- Opening Delimiter -

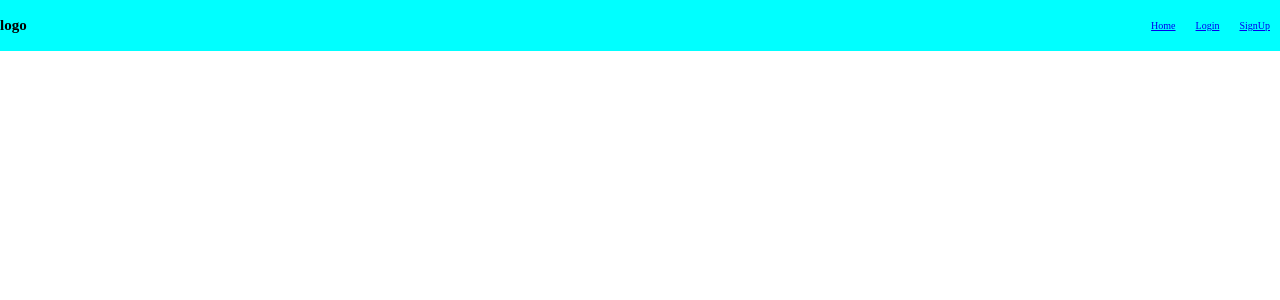
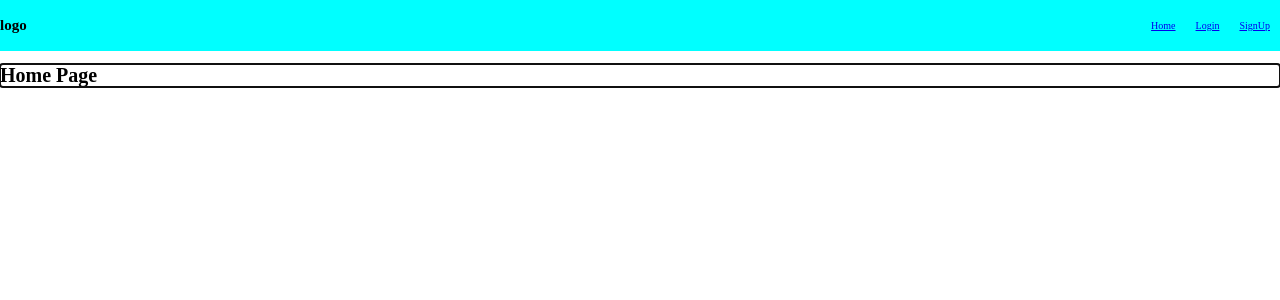
Before and after one commit to JEONGHWANMIN/SvelteProject, a Svelte app: page / in a window 1280 px wide. Shown: the top 300 px of the page. Built offline with nearby package versions, Linux system fonts and the light colour scheme.

Commit message:
Feat : "Home 컴포넌트 확인용 로직추가"

```diff
--- a/src/pages/Home.svelte
+++ b/src/pages/Home.svelte
@@ -1,3 +1,5 @@
 <script>
-  import Header from "../components/Header.svelte";
+
 </script>
+
+<h1>Home Page</h1>
```
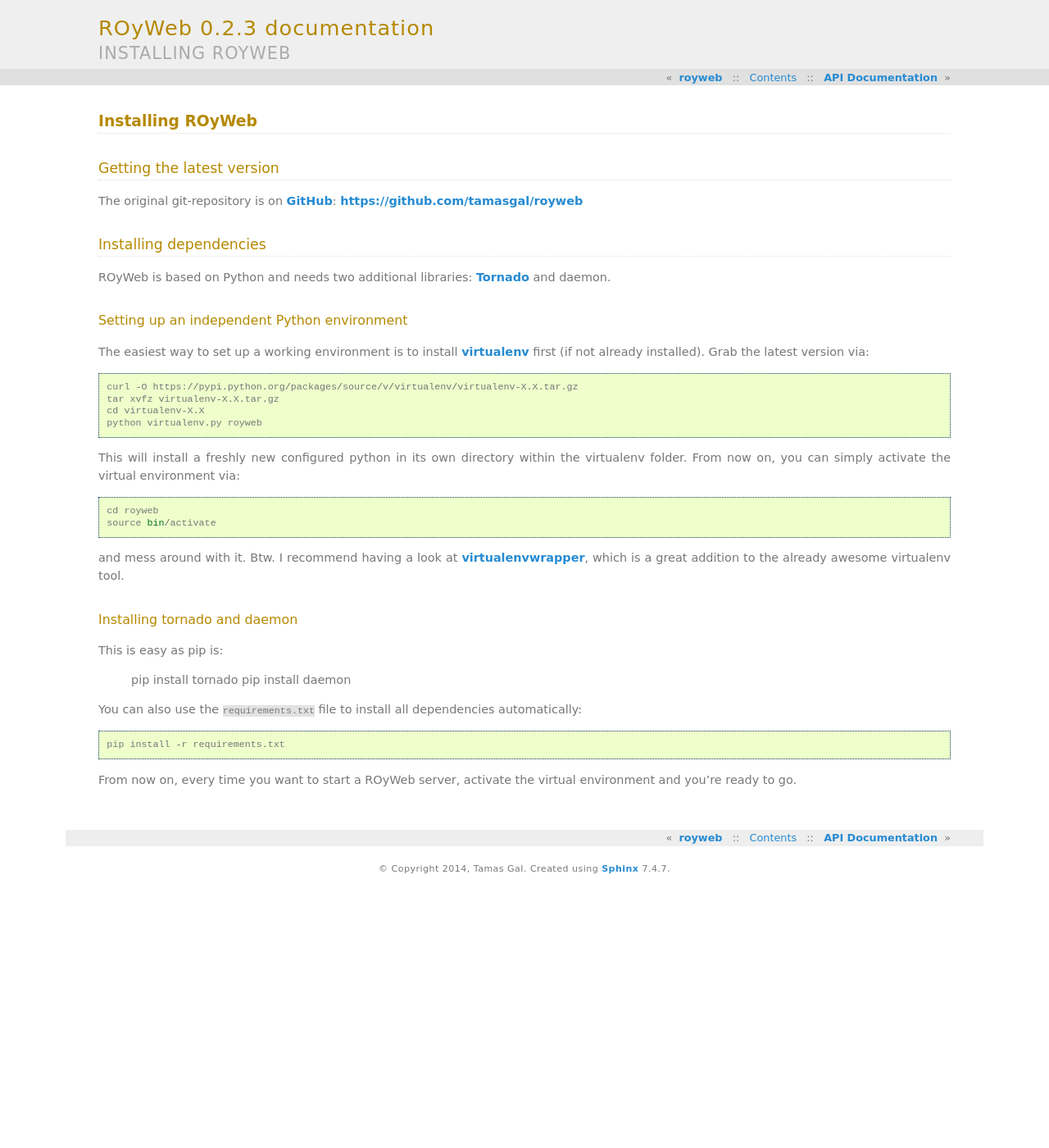
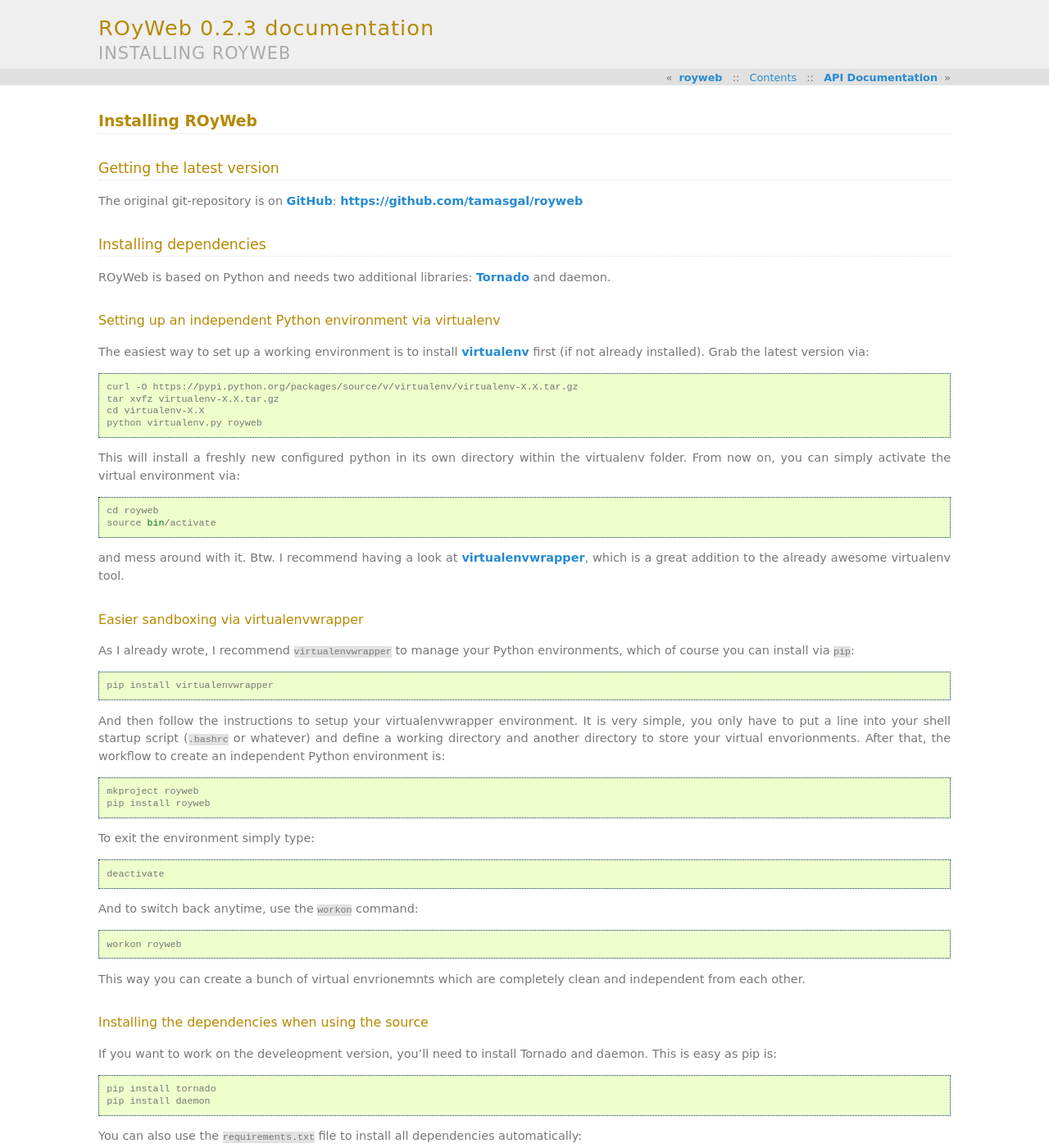
Before and after one commit to tamasgal/royweb, a Sphinx documentation site: the page built from docs/install.rst, in a window 1280 px wide and 1400 px high. Shown: the whole window at 82% size. Built offline with Sphinx 7.4.7, drawn with Linux system fonts in a browser that asks for light colours; formulas are drawn with MathJax 3.

Commit message:
Updates usage instructions

```diff
--- a/docs/install.rst
+++ b/docs/install.rst
@@ -12,8 +12,8 @@
 -----------------------
 ROyWeb is based on Python and needs two additional libraries: `Tornado <http://www.tornadoweb.org>`_ and daemon.
 
-Setting up an independent Python environment
-~~~~~~~~~~~~~~~~~~~~~~~~~~~~~~~~~~~~~~~~~~~~
+Setting up an independent Python environment via virtualenv
+~~~~~~~~~~~~~~~~~~~~~~~~~~~~~~~~~~~~~~~~~~~~~~~~~~~~~~~~~~~
 The easiest way to set up a working environment is to install `virtualenv <http://virtualenv.readthedocs.org/en/latest/virtualenv.html#installation>`_ first (if not already installed). Grab the latest version via::
 
     curl -O https://pypi.python.org/packages/source/v/virtualenv/virtualenv-X.X.tar.gz
@@ -30,9 +30,34 @@
 and mess around with it.
 Btw. I recommend having a look at `virtualenvwrapper <http://virtualenvwrapper.readthedocs.org/en/latest/>`_, which is a great addition to the already awesome virtualenv tool.
 
-Installing tornado and daemon
-~~~~~~~~~~~~~~~~~~~~~~~~~~~~~
-This is easy as pip is:
+
+Easier sandboxing via virtualenvwrapper
+~~~~~~~~~~~~~~~~~~~~~~~~~~~~~~~~~~~~~~~~~~~~~~~~~~~~~~
+As I already wrote, I recommend ``virtualenvwrapper`` to manage your Python environments, which of course you can install via ``pip``::
+
+    pip install virtualenvwrapper
+
+And then follow the instructions to setup your virtualenvwrapper environment. It is very simple, you only have to put a line into your shell startup script (``.bashrc`` or whatever) and define a working directory and another directory to store your virtual envorionments.
+After that, the workflow to create an independent Python environment is::
+
+    mkproject royweb
+    pip install royweb
+
+To exit the environment simply type::
+
+    deactivate
+
+And to switch back anytime, use the ``workon`` command::
+
+    workon royweb
+
+This way you can create a bunch of virtual envrionemnts which are completely clean and independent from each other.
+
+
+Installing the dependencies when using the source
+~~~~~~~~~~~~~~~~~~~~~~~~~~~~~~~~~~~~~~~~~~~~~~~~~
+If you want to work on the develeopment version, you'll need to install Tornado and daemon.
+This is easy as pip is::
 
     pip install tornado
     pip install daemon
```
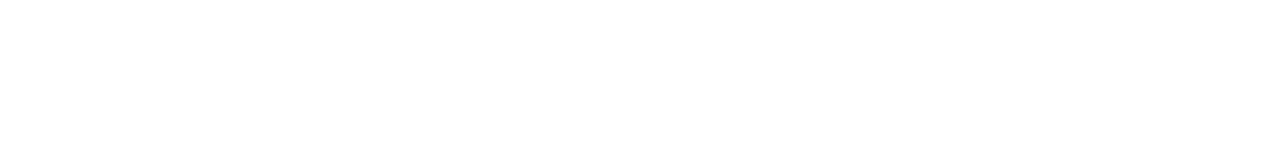
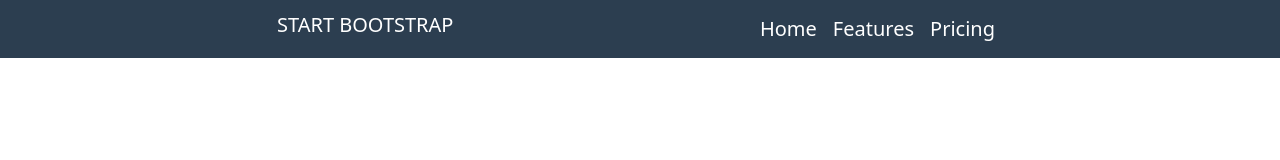
Before and after one commit to WalterCorsini/html-css-bootstrap-freelancer, a plain HTML site: page index.html in a window 1280 px wide. Drawn offline with nearby package versions, Linux system fonts and the light colour scheme; files that its build step writes are made by us from their sources.

Commit message:
add: navbar

```diff
--- /dev/null
+++ b/css/master.css
@@ -0,0 +1,8 @@
+.bg_darkgrey{
+    background-color: rgb(44, 62, 80);
+}
+
+.nav_bar{
+    max-width: 750px;
+    margin: 0 auto;
+}
--- a/index.html
+++ b/index.html
@@ -16,6 +16,42 @@
 
 <body>
     <!-- header -->
+    <header class="bg_darkgrey">
+        <!-- navbar -->
+        <section class="nav_bar">
+            <nav class="navbar navbar-expand-md">
+                <div class="container-fluid">
+                    <!-- logo -->
+                    <a class="navbar-brand h1 text-white" href="">START BOOTSTRAP</a>
+                    <!-- button menu hamburger -->
+                    <button class="navbar-toggler" type="button" data-bs-toggle="collapse" data-bs-target="#navbarNav"
+                        aria-controls="navbarNav" aria-expanded="false" aria-label="Toggle navigation">
+                        <svg xmlns="http://www.w3.org/2000/svg" width="30" height="30" fill="#fff" class="bi bi-list"
+                            viewBox="0 0 16 16">
+                            <path fill-rule="#fff"
+                                d="M2.5 12a.5.5 0 0 1 .5-.5h10a.5.5 0 0 1 0 1H3a.5.5 0 0 1-.5-.5m0-4a.5.5 0 0 1 .5-.5h10a.5.5 0 0 1 0 1H3a.5.5 0 0 1-.5-.5m0-4a.5.5 0 0 1 .5-.5h10a.5.5 0 0 1 0 1H3a.5.5 0 0 1-.5-.5" />
+                        </svg>
+                    </button>
+
+                    <!-- list-nav-bar -->
+                    <div class="collapse navbar-collapse" id="navbarNav">
+                        <ul class="navbar-nav ms-auto text-end text-white h5">
+                            <li class="nav-item">
+                                <a class="nav-link text-white" aria-current="page" href="#">Home</a>
+                            </li>
+                            <li class="nav-item">
+                                <a class="nav-link text-white" href="#">Features</a>
+                            </li>
+                            <li class="nav-item">
+                                <a class="nav-link text-white" href="#">Pricing</a>
+                            </li>
+                        </ul>
+                    </div>
+                </div>
+            </nav>
+        </section>
+        <!-- /navbar -->
+    </header>
     <!-- /header -->
 
     <!-- main -->
@@ -64,7 +100,9 @@
     <!-- /footer -->
 
     <!-- javascript -->
-    <script src="https://cdn.jsdelivr.net/npm/bootstrap@5.3.3/dist/js/bootstrap.bundle.min.js" integrity="sha384-YvpcrYf0tY3lHB60NNkmXc5s9fDVZLESaAA55NDzOxhy9GkcIdslK1eN7N6jIeHz" crossorigin="anonymous"></script>
+    <script src="https://cdn.jsdelivr.net/npm/bootstrap@5.3.3/dist/js/bootstrap.bundle.min.js"
+        integrity="sha384-YvpcrYf0tY3lHB60NNkmXc5s9fDVZLESaAA55NDzOxhy9GkcIdslK1eN7N6jIeHz"
+        crossorigin="anonymous"></script>
 </body>
 
 </html>
```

- Closing Delimiter -

• _TASK DESCRIPTION_
In your copy of the listing above, every line must match exactly and no picture may appear.

• _OUTPUT FOR THIS TASK_
Before and after one commit to JEONGHWANMIN/SvelteProject, a Svelte app: page / in a window 1280 px wide. Shown: the top 300 px of the page. Built offline with nearby package versions, Linux system fonts and the light colour scheme.

Commit message:
Feat : "Home 컴포넌트 확인용 로직추가"

```diff
--- a/src/pages/Home.svelte
+++ b/src/pages/Home.svelte
@@ -1,3 +1,5 @@
 <script>
-  import Header from "../components/Header.svelte";
+
 </script>
+
+<h1>Home Page</h1>
```
Before and after one commit to tamasgal/royweb, a Sphinx documentation site: the page built from docs/install.rst, in a window 1280 px wide and 1400 px high. Shown: the whole window at 82% size. Built offline with Sphinx 7.4.7, drawn with Linux system fonts in a browser that asks for light colours; formulas are drawn with MathJax 3.

Commit message:
Updates usage instructions

```diff
--- a/docs/install.rst
+++ b/docs/install.rst
@@ -12,8 +12,8 @@
 -----------------------
 ROyWeb is based on Python and needs two additional libraries: `Tornado <http://www.tornadoweb.org>`_ and daemon.
 
-Setting up an independent Python environment
-~~~~~~~~~~~~~~~~~~~~~~~~~~~~~~~~~~~~~~~~~~~~
+Setting up an independent Python environment via virtualenv
+~~~~~~~~~~~~~~~~~~~~~~~~~~~~~~~~~~~~~~~~~~~~~~~~~~~~~~~~~~~
 The easiest way to set up a working environment is to install `virtualenv <http://virtualenv.readthedocs.org/en/latest/virtualenv.html#installation>`_ first (if not already installed). Grab the latest version via::
 
     curl -O https://pypi.python.org/packages/source/v/virtualenv/virtualenv-X.X.tar.gz
@@ -30,9 +30,34 @@
 and mess around with it.
 Btw. I recommend having a look at `virtualenvwrapper <http://virtualenvwrapper.readthedocs.org/en/latest/>`_, which is a great addition to the already awesome virtualenv tool.
 
-Installing tornado and daemon
-~~~~~~~~~~~~~~~~~~~~~~~~~~~~~
-This is easy as pip is:
+
+Easier sandboxing via virtualenvwrapper
+~~~~~~~~~~~~~~~~~~~~~~~~~~~~~~~~~~~~~~~~~~~~~~~~~~~~~~
+As I already wrote, I recommend ``virtualenvwrapper`` to manage your Python environments, which of course you can install via ``pip``::
+
+    pip install virtualenvwrapper
+
+And then follow the instructions to setup your virtualenvwrapper environment. It is very simple, you only have to put a line into your shell startup script (``.bashrc`` or whatever) and define a working directory and another directory to store your virtual envorionments.
+After that, the workflow to create an independent Python environment is::
+
+    mkproject royweb
+    pip install royweb
+
+To exit the environment simply type::
+
+    deactivate
+
+And to switch back anytime, use the ``workon`` command::
+
+    workon royweb
+
+This way you can create a bunch of virtual envrionemnts which are completely clean and independent from each other.
+
+
+Installing the dependencies when using the source
+~~~~~~~~~~~~~~~~~~~~~~~~~~~~~~~~~~~~~~~~~~~~~~~~~
+If you want to work on the develeopment version, you'll need to install Tornado and daemon.
+This is easy as pip is::
 
     pip install tornado
     pip install daemon
```
Before and after one commit to WalterCorsini/html-css-bootstrap-freelancer, a plain HTML site: page index.html in a window 1280 px wide. Drawn offline with nearby package versions, Linux system fonts and the light colour scheme; files that its build step writes are made by us from their sources.

Commit message:
add: navbar

```diff
--- /dev/null
+++ b/css/master.css
@@ -0,0 +1,8 @@
+.bg_darkgrey{
+    background-color: rgb(44, 62, 80);
+}
+
+.nav_bar{
+    max-width: 750px;
+    margin: 0 auto;
+}
--- a/index.html
+++ b/index.html
@@ -16,6 +16,42 @@
 
 <body>
     <!-- header -->
+    <header class="bg_darkgrey">
+        <!-- navbar -->
+        <section class="nav_bar">
+            <nav class="navbar navbar-expand-md">
+                <div class="container-fluid">
+                    <!-- logo -->
+                    <a class="navbar-brand h1 text-white" href="">START BOOTSTRAP</a>
+                    <!-- button menu hamburger -->
+                    <button class="navbar-toggler" type="button" data-bs-toggle="collapse" data-bs-target="#navbarNav"
+                        aria-controls="navbarNav" aria-expanded="false" aria-label="Toggle navigation">
+                        <svg xmlns="http://www.w3.org/2000/svg" width="30" height="30" fill="#fff" class="bi bi-list"
+                            viewBox="0 0 16 16">
+                            <path fill-rule="#fff"
+                                d="M2.5 12a.5.5 0 0 1 .5-.5h10a.5.5 0 0 1 0 1H3a.5.5 0 0 1-.5-.5m0-4a.5.5 0 0 1 .5-.5h10a.5.5 0 0 1 0 1H3a.5.5 0 0 1-.5-.5m0-4a.5.5 0 0 1 .5-.5h10a.5.5 0 0 1 0 1H3a.5.5 0 0 1-.5-.5" />
+                        </svg>
+                    </button>
+
+                    <!-- list-nav-bar -->
+                    <div class="collapse navbar-collapse" id="navbarNav">
+                        <ul class="navbar-nav ms-auto text-end text-white h5">
+                            <li class="nav-item">
+                                <a class="nav-link text-white" aria-current="page" href="#">Home</a>
+                            </li>
+                            <li class="nav-item">
+                                <a class="nav-link text-white" href="#">Features</a>
+                            </li>
+                            <li class="nav-item">
+                                <a class="nav-link text-white" href="#">Pricing</a>
+                            </li>
+                        </ul>
+                    </div>
+                </div>
+            </nav>
+        </section>
+        <!-- /navbar -->
+    </header>
     <!-- /header -->
 
     <!-- main -->
@@ -64,7 +100,9 @@
     <!-- /footer -->
 
     <!-- javascript -->
-    <script src="https://cdn.jsdelivr.net/npm/bootstrap@5.3.3/dist/js/bootstrap.bundle.min.js" integrity="sha384-YvpcrYf0tY3lHB60NNkmXc5s9fDVZLESaAA55NDzOxhy9GkcIdslK1eN7N6jIeHz" crossorigin="anonymous"></script>
+    <script src="https://cdn.jsdelivr.net/npm/bootstrap@5.3.3/dist/js/bootstrap.bundle.min.js"
+        integrity="sha384-YvpcrYf0tY3lHB60NNkmXc5s9fDVZLESaAA55NDzOxhy9GkcIdslK1eN7N6jIeHz"
+        crossorigin="anonymous"></script>
 </body>
 
 </html>
```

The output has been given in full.